Swirl ‘n’ Spit
Tasting Room of the Week
By Heather Irwin
Lowdown: Oddly enough, the Windsor Vineyards tasting room is located neither in Windsor nor on a vineyard. In fact, the Healdsburg tasting room is the only place you can buy the wine unless you’re ordering from the winery’s catalog. (There are also tasting rooms in New York and Tiburon.) The two-pronged claim to fame of this winery is that it is the oldest and largest mail-order wine distributor in the country and that it will put your name on the label. In fact, that’s pretty much the hard sell in the tasting room–ordering bottles of wine with customized labels for your wedding, business, bar mitzvah . . . whatever. Which is cute and all, but I’m really here for the wine.
Mouth value: There’s a large number of wines to choose from at Windsor, and it’s a bit of a toss-up on where to focus. Self-proclaimed as one of the top three most awarded wineries in the United States, Windsor offers high hopes. Maybe it was the day, my taster or the friendly but mostly unknowledgeable staff (know how much residual sugar is in your Gewürtz, folks), but I found the wines to fall pretty solidly in the tasty but not mind-blowing range. The good news is that the servers at Windsor are willing to pour pretty much whatever you’re interested in, giving breadth if not depth to the experience.
The 2003 Mendocino Sauvignon Blanc Private Reserve ($15) is pleasant, but it pales in comparison to last week’s truly great Sauvignon Blanc from Hanna Winery. There’s little of the obvious fruit and floral signature, and the sharpness of the alcohol pierces the palate a bit too sharply for such a subtle wine. A better choice is the 2003 Alexander Valley Gewürztraminer ($10). The wine is a little on the sweet side (OK for a Gewürtz) but has more depth and character. Don’t be afraid to give the 2003 Rose ($12) a shot. This cute little Shiraz blend is tart and rosy.
At the recent Sonoma Harvest Fair, Windsor’s 2002 Alexander Valley Carignane ($17.75) won a best of class. At a heady 15.6 percent alcohol, this is feisty brew with lots of chew. I was less impressed with both the 2001 Sonoma Meritage ($26), which lacked real definition and character, and the 2001 Sonoma Signature Series Merlot ($25.75). The 2000 Alexander Valley Cabernet Sauvignon ($24.50) improved with each sip, though on first blush it seemed a bit pallid. There’s little of the beefy fruit or oak quality that many other Cabs from this area display. But after a few moments of breathing, there was a softness and lushness that redeemed it.

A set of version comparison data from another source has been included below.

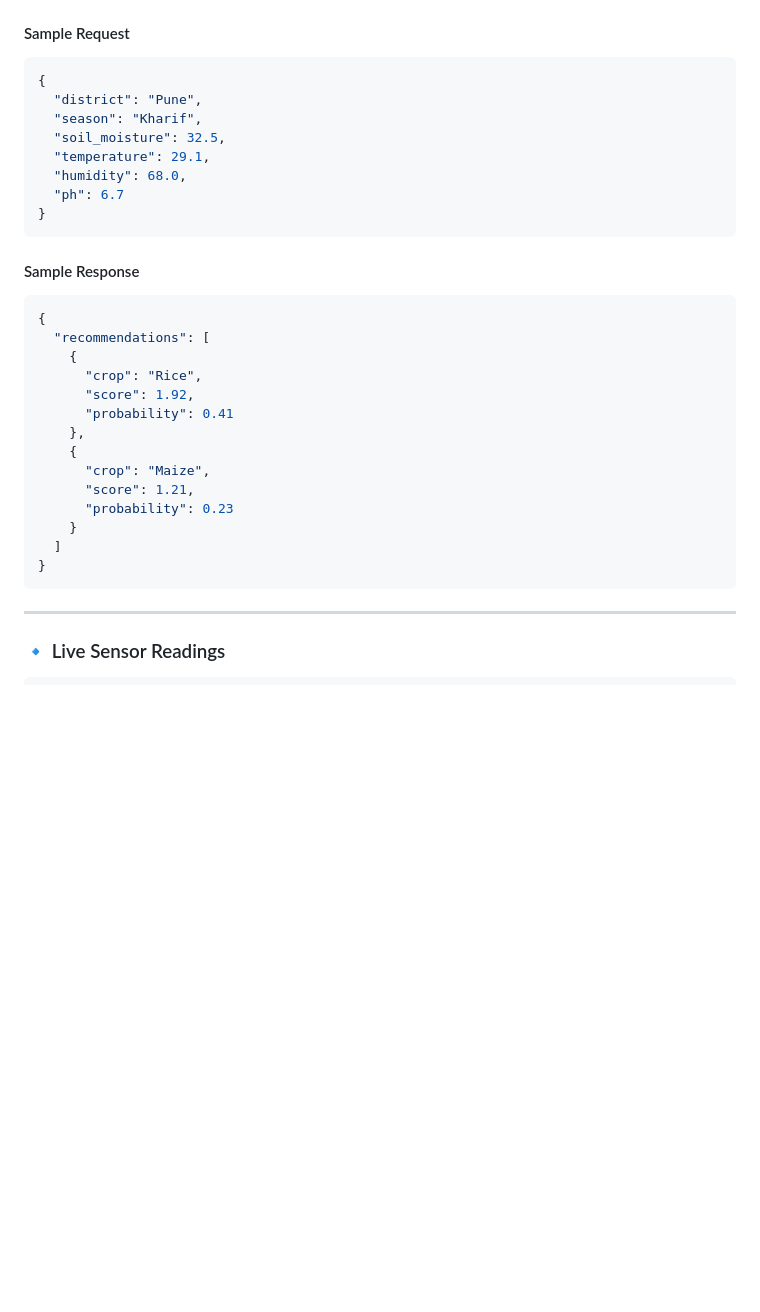
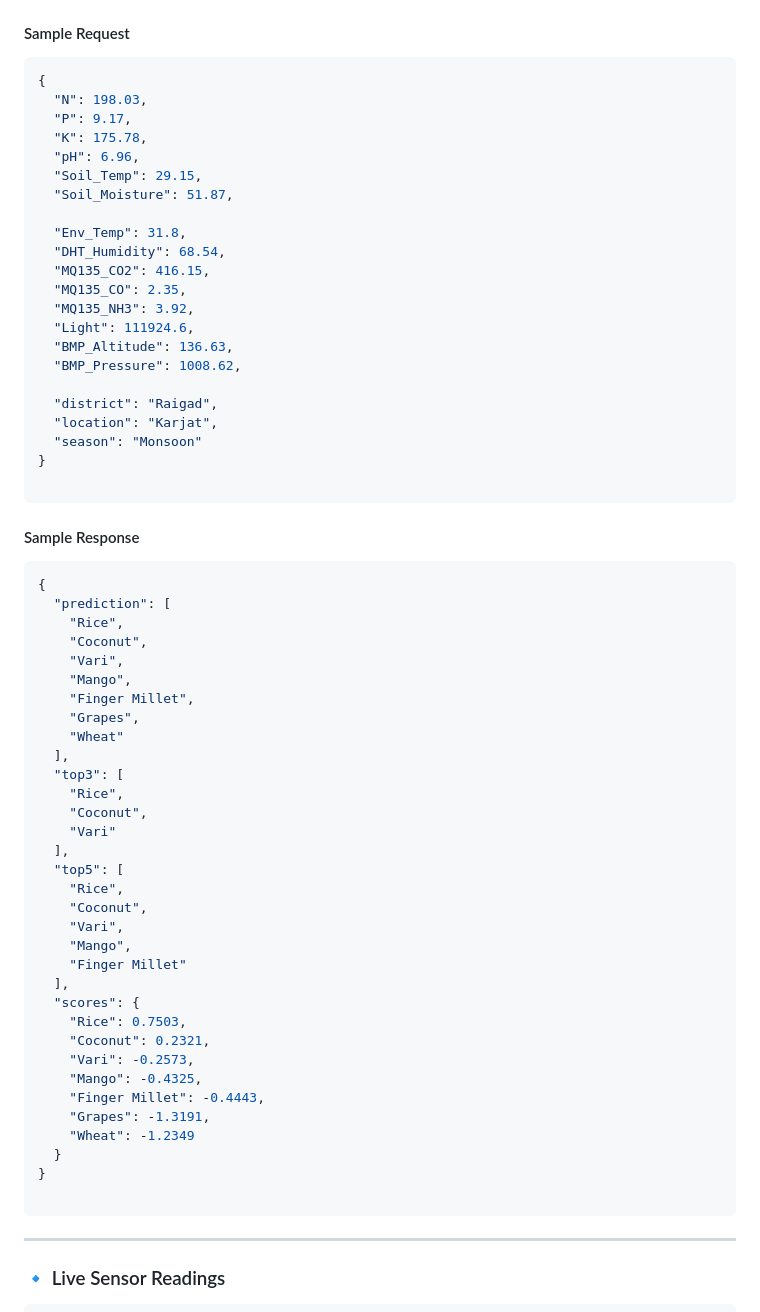
Before and after one commit to tambetanush/GreenSense-Crop-Recommendation-System, a Markdown page: README.md, the part around the change. Drawn GitHub-style; blank space fills up the shorter version.

Commit message:
Update sample request and response in README

````diff
--- a/README.md
+++ b/README.md
@@ -202,32 +202,65 @@ POST /predict
 
 ```json
 {
-  "district": "Pune",
-  "season": "Kharif",
-  "soil_moisture": 32.5,
-  "temperature": 29.1,
-  "humidity": 68.0,
-  "ph": 6.7
+  "N": 198.03,
+  "P": 9.17,
+  "K": 175.78,
+  "pH": 6.96,
+  "Soil_Temp": 29.15,
+  "Soil_Moisture": 51.87,
+
+  "Env_Temp": 31.8,
+  "DHT_Humidity": 68.54,
+  "MQ135_CO2": 416.15,
+  "MQ135_CO": 2.35,
+  "MQ135_NH3": 3.92,
+  "Light": 111924.6,
+  "BMP_Altitude": 136.63,
+  "BMP_Pressure": 1008.62,
+
+  "district": "Raigad",
+  "location": "Karjat",
+  "season": "Monsoon"
 }
+
 ```
 
 #### Sample Response
 
 ```json
 {
-  "recommendations": [
-    {
-      "crop": "Rice",
-      "score": 1.92,
-      "probability": 0.41
-    },
-    {
-      "crop": "Maize",
-      "score": 1.21,
-      "probability": 0.23
-    }
-  ]
+  "prediction": [
+    "Rice",
+    "Coconut",
+    "Vari",
+    "Mango",
+    "Finger Millet",
+    "Grapes",
+    "Wheat"
+  ],
+  "top3": [
+    "Rice",
+    "Coconut",
+    "Vari"
+  ],
+  "top5": [
+    "Rice",
+    "Coconut",
+    "Vari",
+    "Mango",
+    "Finger Millet"
+  ],
+  "scores": {
+    "Rice": 0.7503,
+    "Coconut": 0.2321,
+    "Vari": -0.2573,
+    "Mango": -0.4325,
+    "Finger Millet": -0.4443,
+    "Grapes": -1.3191,
+    "Wheat": -1.2349
+  }
 }
+
 ```
 
 ---
````
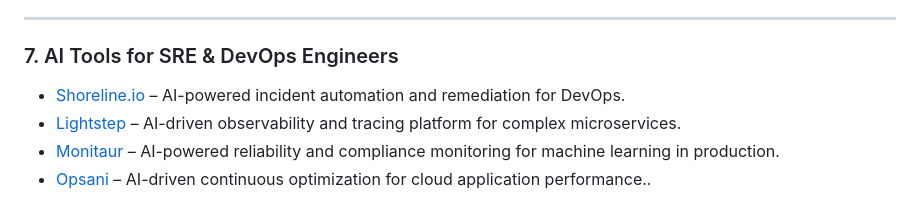
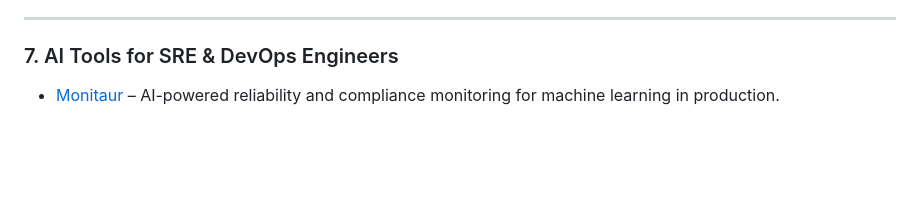
Before and after one commit to ryanmaclean/ai-tools-experiments, a Markdown page: README.md, the part around the change. Drawn GitHub-style; blank space fills up the shorter version.

```diff
--- a/README.md
+++ b/README.md
@@ -69,7 +69,4 @@ Collection of AI related tools to investigate.
 ---
 
 ### 7. AI Tools for SRE & DevOps Engineers
-- [Shoreline.io](https://www.shoreline.io/) – AI-powered incident automation and remediation for DevOps.
-- [Lightstep](https://lightstep.com/) – AI-driven observability and tracing platform for complex microservices.
 - [Monitaur](https://monitaur.ai/) – AI-powered reliability and compliance monitoring for machine learning in production.
-- [Opsani](https://www.opsani.com/) – AI-driven continuous optimization for cloud application performance..
```
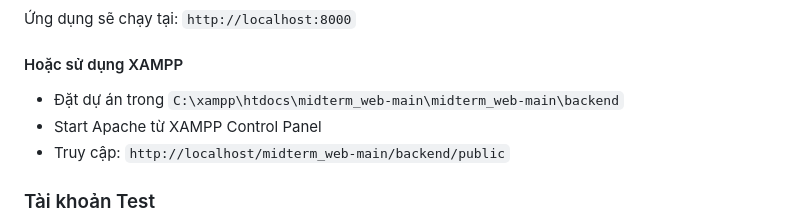
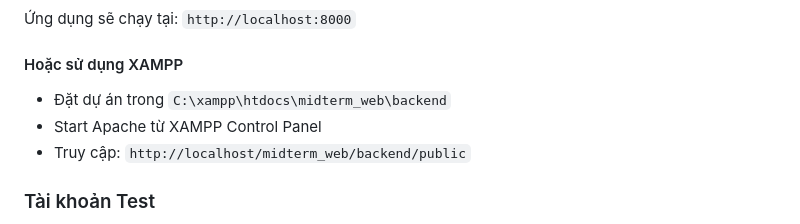
Before and after one commit to anhhaotran1706/midterm_web, a Markdown page: README.md, the part around the change. Rendered like a GitHub page.

```diff
--- a/README.md
+++ b/README.md
@@ -76,9 +76,9 @@ php artisan serve
 
 #### Hoặc sử dụng XAMPP
 
-- Đặt dự án trong `C:\xampp\htdocs\midterm_web-main\midterm_web-main\backend`
+- Đặt dự án trong `C:\xampp\htdocs\midterm_web\backend`
 - Start Apache từ XAMPP Control Panel
-- Truy cập: `http://localhost/midterm_web-main/backend/public`
+- Truy cập: `http://localhost/midterm_web/backend/public`
 
 ### Tài khoản Test
 
```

Don’t miss: If poochie is panting for a little swirl and spit of his own, drop him by Fideaux (43 North St., Healdsburg, 707.433.9935) for a quick lap out of the “Dogs Rule, Cats Drool” water basin outside. He’ll especially appreciate the leg-lifting puppy clocks. At least he’s not alone now.
Five-second snob: The winery was started in 1959 by local legend Rodney Strong, who had the idea to create the customized labels for his wine-buying clients. The company now claims to have some 1 million customers worldwide. That’s a lot of labels.
Spot: Windsor Vineyards, 308-B Center St., Healdsburg. 800.204.9463
From the October 13-19, 2004 issue of the North Bay Bohemian.